The Hilltop has a spirit of independence, inventiveness, and neighborhood pride. This historic neighborhood is an important urban resource that should be protected and sustained for future generations.
A COMMUNITY OF NEIGHBORHOODS
Throughout the years, the Hilltop has been defined by many different boundaries. Today the Greater Hilltop Area and its boundaries coincide with those of the City of Columbus Planning Area #15. Its boundaries are 1-70 on the North, the Railroad on the East, and 1-270 on the South and West.
YEARS OF TRANSITION
The first signs of a transformation on the Hilltop from a fanning community to an urban community occurred between 1885 and 1895; and until the flood of 1913, this transformation continued gradually.
Most of the Hilltop's older section were sold and platted in the 1890's and early 1900's.
Various services and prerequisites of urban life infrastructure, transportation, business establishments, and schools and churches were set into place, allowing the Hilltop community to adapt to the relatively sudden population increase that was to come.
In the 1910's and 1920's, the number of community facilities and organizations mushroomed, community pride flourished, and the Hilltop was regarded as one of the most desirable areas to live in the metropolitan area.
THE EARLY YEARS
The hill upon which the Hilltop is located was formed during the Glacial Period, and its height has proved to be a valuable asset.

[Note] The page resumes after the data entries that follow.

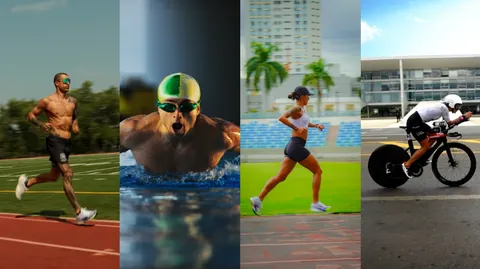
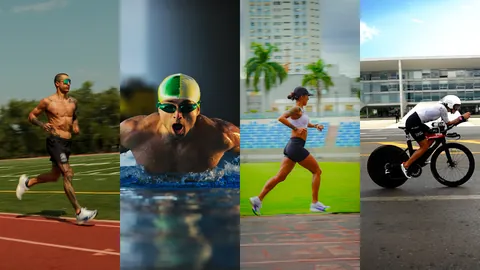
Performance: imagem do topo em alta resolução (1920x1080), v3
perf-hero.webp (1920) + variantes 480/720/960/1440 (substitui a versão 1007px da v2).

diff --git a/README.md b/README.md
@@ -5,25 +5,25 @@ Mídias (imagens, variantes responsivas, capas e vídeos) usadas pelos blocos de
 
 URL base dos arquivos (CDN jsDelivr, **fixada numa versão/tag**):
 
-    https://cdn.jsdelivr.net/gh/Eroscv/livup-lps-midias@v2/lp/
+    https://cdn.jsdelivr.net/gh/Eroscv/livup-lps-midias@v3/lp/
 
-Os blocos usam `@v2` (a versão atual), e não `@main`: o conteúdo de uma tag não muda, então um commit novo aqui nunca altera as páginas
+Os blocos usam `@v3` (a versão atual), e não `@main`: o conteúdo de uma tag não muda, então um commit novo aqui nunca altera as páginas
 publicadas sem querer. (Não use o GitHub raw: serve `.mp4` como `application/octet-stream` e `.webm` como `audio/webm`
 e o vídeo travava no Safari do iPhone.)
 
 ## Arquivos (`lp/`)
 - `bc-*` / `perf-*` / `linha-*` `.webp`: imagens otimizadas; sufixos `-320/-384/-480/-640/-720` são variantes menores (srcset).
 - `*-hero-poster.webp`: capa do vídeo do topo (Baixa Caloria).
-- `perf-hero.webp` (+ `-480`/`-720`): imagem do topo da Performance (colagem de atletas), no lugar do vídeo a partir da `v2`.
+- `perf-hero.webp` (1920×1080) + `-480`/`-720`/`-960`/`-1440`: imagem do topo da Performance (colagem de atletas), no lugar do vídeo a partir da `v2`; em alta resolução a partir da `v3`.
 - `bc-hero*`: vídeo do topo da Baixa Caloria em três formatos (`perf-hero*.mp4/.webm` e `perf-hero-poster.webp` são o vídeo antigo da Performance, usado só na `v1`): `-av1.mp4` (AV1), `.webm` (VP9) e `.mp4` (H.264).
 
 Os blocos escolhem o primeiro formato que o navegador souber tocar. **Não renomeie os arquivos**: os blocos dependem dos nomes.
 
 ## Publicar uma mídia nova ou trocada (nova versão)
 1. Coloque/substitua o arquivo em `lp/` (mantendo o nome se for troca), faça commit e push em `main`.
-2. Crie a tag da próxima versão (a atual é `v2`) e envie: `git tag v3 && git push origin v3`.
-3. Nos blocos do CMS, localize e substitua `livup-lps-midias@v2` por `livup-lps-midias@v3` e republique.
+2. Crie a tag da próxima versão (a atual é `v3`) e envie: `git tag v4 && git push origin v4`.
+3. Nos blocos do CMS, localize e substitua `livup-lps-midias@v3` por `livup-lps-midias@v4` e republique.
 
 Não mova nem reescreva uma tag que já foi usada: a jsDelivr guarda o conteúdo de tags por muito tempo (não dá para limpar).
-Versões anteriores continuam disponíveis, então dá para voltar atrás trocando `@v3` por `@v2`.
+Versões anteriores continuam disponíveis, então dá para voltar atrás trocando `@v4` por `@v3`.
 O repositório precisa continuar **público**.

It has both saved the community from natural disasters, such as the horrific Great Flood of 1913, and makes it a highly visible, easily identifiable neighborhood.
The first people who inhabited the Hilltop area were mound-building Indian tribes. After the Revolutionary War in 1790, the first settler to arrive in the area was Lucas Sullivant, a deputy surveyor of land from Kentucky.

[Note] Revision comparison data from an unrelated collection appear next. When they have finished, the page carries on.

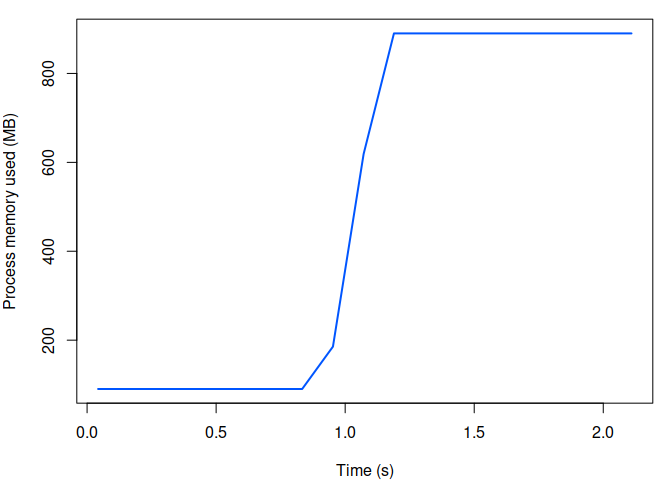
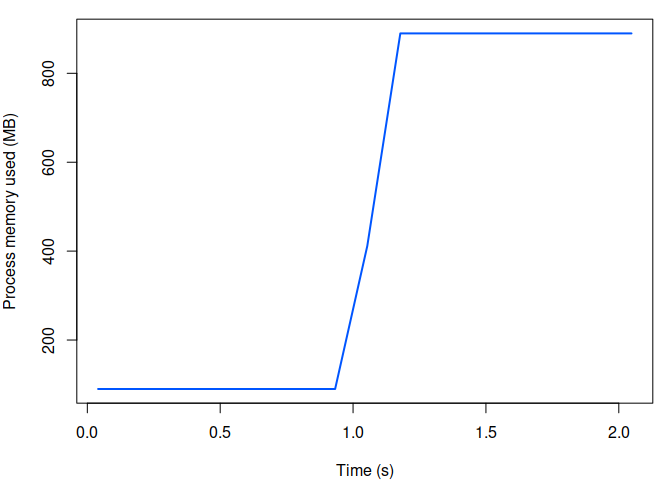
Use CRAN version of ps

diff --git a/README.md b/README.md
@@ -12,19 +12,6 @@ status](https://github.com/mrc-ide/memprof/actions/workflows/R-CMD-check.yaml/ba
 Evaluate an R expression whilst monitoring the process or your system
 memory over time.
 
-## Requirements
-
-This requires the development version of `ps` to render the plot with
-accurate numbers for memory use if monitoring a process and not the
-whole system. At time of writing CRAN version of `ps` reports memory
-size from `ps_memory_info` in pages, development version reports in
-bytes. Install the development version using
-
-``` r
-# install.packages("remotes")
-remotes::install_github("r-lib/ps")
-```
-
 ## Installation
 
 You can install the development version of memprof from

YEARS OF TRANSITION
The Hilltop's gradual transformation from a farming community to an urban community occurred between 1885 and 1895. Most of the Hilltop's older sections were sold and platted in the 1890's and early 1900's. The transformation quickly accelerated after the flood of 1913, since it was one of the only unaffected areas in the city.
During that transitional period, many services and prerequisites of urban life such as infrastructure, transportation, business growth, schools, and churches were established. Thankfully, these services and amenities allowed the Hilltop to more easily adapt to the sudden population increase that occurred after the flood.
In the 1910's and 20's, the number of community facilities and organizations greatly increased, causing a great deal of community pride. The Hilltop was soon considered to be one of the best neighborhoods in the entire metropolitan area.
GROWTH AND UNITY
The 1913 flood, the most devastating flood Columbus has ever seen, had a huge impact on the Hilltop's growth. Due to its elevation the Hilltop experienced no property damage, whereas many other parts of the city were completely destroyed--20,000 were left homeless. This caused a large number of people to move the Hilltop area in the wake of the flood, creating a remarkable boom in commercial and residential development in the following decade.
1920-1940 was a time of accelerated social and cultural activity on the Hilltop, especially during the Great Depression in the 1930's. Residents were struggling greatly, which made neighborhood unity essential. Many clubs, support groups, musical organizations, and new activities were created at this time.
Political life in Columbus during the 1940's, 50's and 60's was largely dominated by Hilltop residents. The Hilltop's most renowned political figure, M.E. "Jack" Sensenbrenner, first ran for Mayor of Columbus in 1953, and won. Two other mayors of the City of Columbus were also from the Hilltop. Floyd Green held that post from 1940 to 1943, and W. Ralston (Ross) Westlake served in that position from 1959 to 1963.
PROSPERITY, INFLUENCE AND CHANGE
During World War II, the Hilltop had to direct its resources to the War effort, which also took precedence over development, causing it to slow.
However, in the late 1940's and 50's, the growth the Hilltop once experienced returned stronger than ever before. Unfortunately, this growth didn't last through the 60's and 70's. Local shops were replaced with strip malls and large chain stores to accommodate cars more easily. In addition, an unfortunate consequence of the Hilltop's previous rapid population growth was that it created a less cohesive community, due to the influx of new residents with no community ties or roots. Thus, revitalization slowed and the Hilltop felt purposeless.
It was at the end of this period and in the early 80's that the Greater Hilltop Area Commission was established to provide a medium for residents to work together, to give the community a sense of direction, and to stimulate and support revitalization. This led to a new chapter in Hilltop's history.